=== What the exercise asks ===
Whenever a line below includes the word "phantom", copy that line.

[Stored data entries]
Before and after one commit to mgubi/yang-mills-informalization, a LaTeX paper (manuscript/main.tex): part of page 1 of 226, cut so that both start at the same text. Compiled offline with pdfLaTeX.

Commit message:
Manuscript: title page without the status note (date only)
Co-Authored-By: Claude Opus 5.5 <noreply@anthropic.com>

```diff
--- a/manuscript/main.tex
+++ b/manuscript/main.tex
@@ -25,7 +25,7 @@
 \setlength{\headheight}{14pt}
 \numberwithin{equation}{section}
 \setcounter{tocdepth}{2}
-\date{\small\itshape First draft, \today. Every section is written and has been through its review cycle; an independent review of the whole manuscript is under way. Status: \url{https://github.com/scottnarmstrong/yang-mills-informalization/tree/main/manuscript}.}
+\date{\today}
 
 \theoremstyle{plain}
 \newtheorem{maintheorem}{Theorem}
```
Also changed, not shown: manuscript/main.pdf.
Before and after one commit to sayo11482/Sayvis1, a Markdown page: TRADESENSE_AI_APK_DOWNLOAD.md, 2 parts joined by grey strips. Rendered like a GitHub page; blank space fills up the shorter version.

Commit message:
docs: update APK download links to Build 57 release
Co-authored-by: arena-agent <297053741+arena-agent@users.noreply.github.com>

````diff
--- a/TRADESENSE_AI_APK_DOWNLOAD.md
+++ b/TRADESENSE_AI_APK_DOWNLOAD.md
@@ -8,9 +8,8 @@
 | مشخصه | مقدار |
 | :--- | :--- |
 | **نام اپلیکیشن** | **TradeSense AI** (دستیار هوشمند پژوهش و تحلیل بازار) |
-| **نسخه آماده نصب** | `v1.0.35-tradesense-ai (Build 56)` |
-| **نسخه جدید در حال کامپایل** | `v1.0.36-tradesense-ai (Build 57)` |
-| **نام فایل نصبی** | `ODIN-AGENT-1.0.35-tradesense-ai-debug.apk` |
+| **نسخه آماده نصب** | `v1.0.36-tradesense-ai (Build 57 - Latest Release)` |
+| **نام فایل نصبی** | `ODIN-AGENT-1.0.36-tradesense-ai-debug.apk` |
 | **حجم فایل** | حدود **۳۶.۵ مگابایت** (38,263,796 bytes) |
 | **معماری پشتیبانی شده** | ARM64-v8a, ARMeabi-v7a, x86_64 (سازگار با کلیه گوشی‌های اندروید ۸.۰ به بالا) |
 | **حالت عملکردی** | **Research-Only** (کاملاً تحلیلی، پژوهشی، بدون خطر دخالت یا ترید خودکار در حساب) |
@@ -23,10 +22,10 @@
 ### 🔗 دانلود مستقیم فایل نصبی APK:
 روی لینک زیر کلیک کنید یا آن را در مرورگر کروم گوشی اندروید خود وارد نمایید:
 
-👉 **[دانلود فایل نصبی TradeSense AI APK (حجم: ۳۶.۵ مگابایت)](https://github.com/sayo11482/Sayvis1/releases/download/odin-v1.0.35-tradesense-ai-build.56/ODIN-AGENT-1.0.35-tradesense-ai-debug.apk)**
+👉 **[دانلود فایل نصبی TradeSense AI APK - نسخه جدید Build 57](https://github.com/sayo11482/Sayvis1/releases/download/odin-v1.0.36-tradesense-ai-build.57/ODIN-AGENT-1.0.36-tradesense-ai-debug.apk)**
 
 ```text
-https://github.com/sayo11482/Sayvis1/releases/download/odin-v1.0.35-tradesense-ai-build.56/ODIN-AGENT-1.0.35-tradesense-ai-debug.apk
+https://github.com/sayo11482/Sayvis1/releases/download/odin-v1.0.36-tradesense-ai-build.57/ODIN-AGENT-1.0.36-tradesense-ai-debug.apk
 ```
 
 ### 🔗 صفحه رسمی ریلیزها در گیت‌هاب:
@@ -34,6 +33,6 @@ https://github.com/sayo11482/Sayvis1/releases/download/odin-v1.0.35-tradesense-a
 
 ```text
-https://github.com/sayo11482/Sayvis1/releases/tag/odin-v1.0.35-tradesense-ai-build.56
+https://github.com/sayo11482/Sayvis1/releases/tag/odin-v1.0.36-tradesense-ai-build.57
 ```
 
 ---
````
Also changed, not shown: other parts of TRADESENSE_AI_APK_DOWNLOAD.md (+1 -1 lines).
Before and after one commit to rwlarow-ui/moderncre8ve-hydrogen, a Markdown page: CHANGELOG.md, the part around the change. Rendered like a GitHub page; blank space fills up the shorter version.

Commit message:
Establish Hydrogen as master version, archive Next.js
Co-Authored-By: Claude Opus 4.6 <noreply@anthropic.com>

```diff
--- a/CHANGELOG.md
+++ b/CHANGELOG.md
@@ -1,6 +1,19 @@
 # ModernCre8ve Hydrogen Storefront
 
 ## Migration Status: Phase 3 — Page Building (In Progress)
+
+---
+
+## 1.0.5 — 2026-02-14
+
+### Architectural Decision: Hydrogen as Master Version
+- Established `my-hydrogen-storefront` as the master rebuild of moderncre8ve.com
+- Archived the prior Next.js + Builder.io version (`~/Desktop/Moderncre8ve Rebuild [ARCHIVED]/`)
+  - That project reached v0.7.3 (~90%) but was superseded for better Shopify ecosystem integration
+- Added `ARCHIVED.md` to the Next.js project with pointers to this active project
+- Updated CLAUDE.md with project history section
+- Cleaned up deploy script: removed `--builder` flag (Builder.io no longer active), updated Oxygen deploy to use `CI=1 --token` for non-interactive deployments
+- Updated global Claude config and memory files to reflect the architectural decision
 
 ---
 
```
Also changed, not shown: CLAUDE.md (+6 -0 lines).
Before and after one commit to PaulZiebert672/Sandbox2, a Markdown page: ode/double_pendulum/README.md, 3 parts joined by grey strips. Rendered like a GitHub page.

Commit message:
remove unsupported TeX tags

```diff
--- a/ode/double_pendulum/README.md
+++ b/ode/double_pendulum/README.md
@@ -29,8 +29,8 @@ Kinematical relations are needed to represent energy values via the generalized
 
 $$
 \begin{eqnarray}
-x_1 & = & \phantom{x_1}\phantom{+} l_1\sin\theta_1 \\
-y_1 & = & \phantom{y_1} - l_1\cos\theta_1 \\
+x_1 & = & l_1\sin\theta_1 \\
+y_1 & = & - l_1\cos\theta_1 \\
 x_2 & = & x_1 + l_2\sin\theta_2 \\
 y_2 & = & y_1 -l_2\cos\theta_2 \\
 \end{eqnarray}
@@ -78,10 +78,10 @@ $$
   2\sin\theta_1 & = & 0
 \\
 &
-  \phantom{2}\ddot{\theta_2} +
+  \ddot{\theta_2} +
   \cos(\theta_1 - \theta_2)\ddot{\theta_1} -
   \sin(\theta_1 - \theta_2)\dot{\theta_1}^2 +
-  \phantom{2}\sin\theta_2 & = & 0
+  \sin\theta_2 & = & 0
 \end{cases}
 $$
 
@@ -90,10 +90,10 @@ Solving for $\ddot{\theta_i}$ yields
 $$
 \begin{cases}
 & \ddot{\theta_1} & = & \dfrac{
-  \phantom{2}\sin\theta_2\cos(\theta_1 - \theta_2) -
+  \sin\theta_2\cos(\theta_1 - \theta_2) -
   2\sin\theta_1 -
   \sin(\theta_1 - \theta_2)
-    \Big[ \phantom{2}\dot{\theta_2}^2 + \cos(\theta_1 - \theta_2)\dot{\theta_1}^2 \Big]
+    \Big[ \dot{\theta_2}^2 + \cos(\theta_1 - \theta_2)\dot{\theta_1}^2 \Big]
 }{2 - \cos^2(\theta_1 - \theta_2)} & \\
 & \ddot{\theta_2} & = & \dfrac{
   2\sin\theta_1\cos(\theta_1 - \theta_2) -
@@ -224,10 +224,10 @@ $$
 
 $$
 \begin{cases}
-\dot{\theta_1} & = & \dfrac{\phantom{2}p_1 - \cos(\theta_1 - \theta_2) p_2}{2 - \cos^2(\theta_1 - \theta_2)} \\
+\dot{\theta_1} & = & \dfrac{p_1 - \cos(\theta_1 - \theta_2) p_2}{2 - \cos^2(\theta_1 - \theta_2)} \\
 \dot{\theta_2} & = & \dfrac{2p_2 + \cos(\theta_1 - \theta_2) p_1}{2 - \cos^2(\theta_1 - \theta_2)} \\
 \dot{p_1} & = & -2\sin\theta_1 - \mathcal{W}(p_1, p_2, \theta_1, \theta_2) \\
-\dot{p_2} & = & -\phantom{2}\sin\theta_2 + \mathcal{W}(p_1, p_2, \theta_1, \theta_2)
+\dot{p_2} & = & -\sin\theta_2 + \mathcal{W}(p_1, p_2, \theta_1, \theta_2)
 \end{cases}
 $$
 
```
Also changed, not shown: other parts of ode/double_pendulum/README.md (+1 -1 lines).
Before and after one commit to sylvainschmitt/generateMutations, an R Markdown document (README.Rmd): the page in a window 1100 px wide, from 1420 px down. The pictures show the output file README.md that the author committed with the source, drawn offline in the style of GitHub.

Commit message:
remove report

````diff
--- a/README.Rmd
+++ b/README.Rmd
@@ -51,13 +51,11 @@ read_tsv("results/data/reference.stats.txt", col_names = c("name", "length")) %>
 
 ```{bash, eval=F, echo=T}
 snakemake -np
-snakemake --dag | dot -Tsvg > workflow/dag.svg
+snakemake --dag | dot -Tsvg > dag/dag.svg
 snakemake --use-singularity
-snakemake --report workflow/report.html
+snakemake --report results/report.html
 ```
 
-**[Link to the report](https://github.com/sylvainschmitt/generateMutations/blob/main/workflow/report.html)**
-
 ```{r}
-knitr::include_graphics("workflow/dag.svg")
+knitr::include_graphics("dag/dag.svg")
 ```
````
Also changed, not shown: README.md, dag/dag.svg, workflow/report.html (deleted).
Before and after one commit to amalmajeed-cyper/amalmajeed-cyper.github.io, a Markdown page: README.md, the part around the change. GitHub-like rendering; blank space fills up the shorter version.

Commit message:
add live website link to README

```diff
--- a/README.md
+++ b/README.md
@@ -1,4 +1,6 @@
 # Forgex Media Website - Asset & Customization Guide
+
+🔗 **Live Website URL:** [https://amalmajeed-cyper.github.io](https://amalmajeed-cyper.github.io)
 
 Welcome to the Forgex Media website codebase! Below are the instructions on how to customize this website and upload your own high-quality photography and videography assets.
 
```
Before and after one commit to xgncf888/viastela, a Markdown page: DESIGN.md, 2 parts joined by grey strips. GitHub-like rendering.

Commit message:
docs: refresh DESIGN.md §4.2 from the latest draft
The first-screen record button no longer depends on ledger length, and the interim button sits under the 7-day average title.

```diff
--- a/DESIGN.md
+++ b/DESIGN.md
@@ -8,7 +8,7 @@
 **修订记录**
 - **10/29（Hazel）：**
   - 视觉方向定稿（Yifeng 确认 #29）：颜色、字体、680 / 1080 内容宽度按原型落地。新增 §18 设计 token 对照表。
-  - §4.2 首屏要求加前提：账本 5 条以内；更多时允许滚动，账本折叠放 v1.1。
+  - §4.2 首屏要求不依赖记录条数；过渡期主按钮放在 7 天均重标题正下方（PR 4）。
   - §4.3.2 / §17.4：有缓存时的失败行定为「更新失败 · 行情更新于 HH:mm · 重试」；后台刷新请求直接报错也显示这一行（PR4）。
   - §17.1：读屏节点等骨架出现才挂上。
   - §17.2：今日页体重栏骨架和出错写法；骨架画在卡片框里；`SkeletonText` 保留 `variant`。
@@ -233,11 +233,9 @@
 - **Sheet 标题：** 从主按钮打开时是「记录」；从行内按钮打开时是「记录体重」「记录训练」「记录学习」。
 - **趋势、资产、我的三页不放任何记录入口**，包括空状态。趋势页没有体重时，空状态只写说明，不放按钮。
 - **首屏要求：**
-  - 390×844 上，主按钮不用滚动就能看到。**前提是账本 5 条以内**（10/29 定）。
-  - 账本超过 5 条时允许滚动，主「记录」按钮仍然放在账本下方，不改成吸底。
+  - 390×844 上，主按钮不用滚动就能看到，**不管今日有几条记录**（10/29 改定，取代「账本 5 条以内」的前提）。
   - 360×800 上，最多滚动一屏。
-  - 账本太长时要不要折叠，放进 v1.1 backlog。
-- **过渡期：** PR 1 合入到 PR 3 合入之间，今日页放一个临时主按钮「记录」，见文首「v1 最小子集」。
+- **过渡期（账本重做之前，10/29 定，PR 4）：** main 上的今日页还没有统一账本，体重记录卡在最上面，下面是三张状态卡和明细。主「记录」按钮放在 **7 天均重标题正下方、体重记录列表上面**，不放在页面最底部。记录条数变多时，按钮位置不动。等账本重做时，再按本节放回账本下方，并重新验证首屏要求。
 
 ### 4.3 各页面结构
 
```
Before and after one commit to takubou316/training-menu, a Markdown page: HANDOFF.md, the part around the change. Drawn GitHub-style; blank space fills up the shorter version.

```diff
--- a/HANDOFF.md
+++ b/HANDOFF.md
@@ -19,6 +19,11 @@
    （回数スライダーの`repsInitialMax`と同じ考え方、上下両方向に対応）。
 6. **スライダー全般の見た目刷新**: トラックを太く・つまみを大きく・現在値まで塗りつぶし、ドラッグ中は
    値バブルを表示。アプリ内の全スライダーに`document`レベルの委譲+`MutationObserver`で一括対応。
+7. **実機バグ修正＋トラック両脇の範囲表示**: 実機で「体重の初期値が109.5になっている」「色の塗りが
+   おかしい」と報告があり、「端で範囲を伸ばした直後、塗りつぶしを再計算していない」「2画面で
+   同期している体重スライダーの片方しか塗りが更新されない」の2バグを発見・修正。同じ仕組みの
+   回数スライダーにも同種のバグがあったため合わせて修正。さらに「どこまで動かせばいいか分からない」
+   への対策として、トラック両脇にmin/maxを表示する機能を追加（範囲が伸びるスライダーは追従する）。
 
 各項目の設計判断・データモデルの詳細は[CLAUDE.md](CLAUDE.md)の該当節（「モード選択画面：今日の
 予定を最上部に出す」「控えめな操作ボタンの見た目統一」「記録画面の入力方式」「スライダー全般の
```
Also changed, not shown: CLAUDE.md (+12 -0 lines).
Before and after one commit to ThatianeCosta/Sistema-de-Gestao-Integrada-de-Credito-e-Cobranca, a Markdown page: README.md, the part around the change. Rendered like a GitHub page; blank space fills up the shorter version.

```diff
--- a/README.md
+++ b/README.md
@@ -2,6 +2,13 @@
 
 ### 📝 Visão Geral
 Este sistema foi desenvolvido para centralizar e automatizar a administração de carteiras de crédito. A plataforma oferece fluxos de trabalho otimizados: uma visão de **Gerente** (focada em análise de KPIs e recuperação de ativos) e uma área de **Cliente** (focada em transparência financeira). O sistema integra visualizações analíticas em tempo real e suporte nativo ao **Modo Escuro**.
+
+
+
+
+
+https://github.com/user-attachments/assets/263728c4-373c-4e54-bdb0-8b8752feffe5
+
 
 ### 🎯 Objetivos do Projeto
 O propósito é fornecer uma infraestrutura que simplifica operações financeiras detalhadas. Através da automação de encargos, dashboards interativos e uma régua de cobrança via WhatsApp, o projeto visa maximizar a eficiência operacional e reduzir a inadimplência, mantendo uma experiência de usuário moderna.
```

=== Response ===
-x_1 & = & \phantom{x_1}\phantom{+} l_1\sin\theta_1 \\
-y_1 & = & \phantom{y_1} - l_1\cos\theta_1 \\
-  \phantom{2}\ddot{\theta_2} +
-  \phantom{2}\sin\theta_2 & = & 0
-  \phantom{2}\sin\theta_2\cos(\theta_1 - \theta_2) -
-    \Big[ \phantom{2}\dot{\theta_2}^2 + \cos(\theta_1 - \theta_2)\dot{\theta_1}^2 \Big]
-\dot{\theta_1} & = & \dfrac{\phantom{2}p_1 - \cos(\theta_1 - \theta_2) p_2}{2 - \cos^2(\theta_1 - \theta_2)} \\
-\dot{p_2} & = & -\phantom{2}\sin\theta_2 + \mathcal{W}(p_1, p_2, \theta_1, \theta_2)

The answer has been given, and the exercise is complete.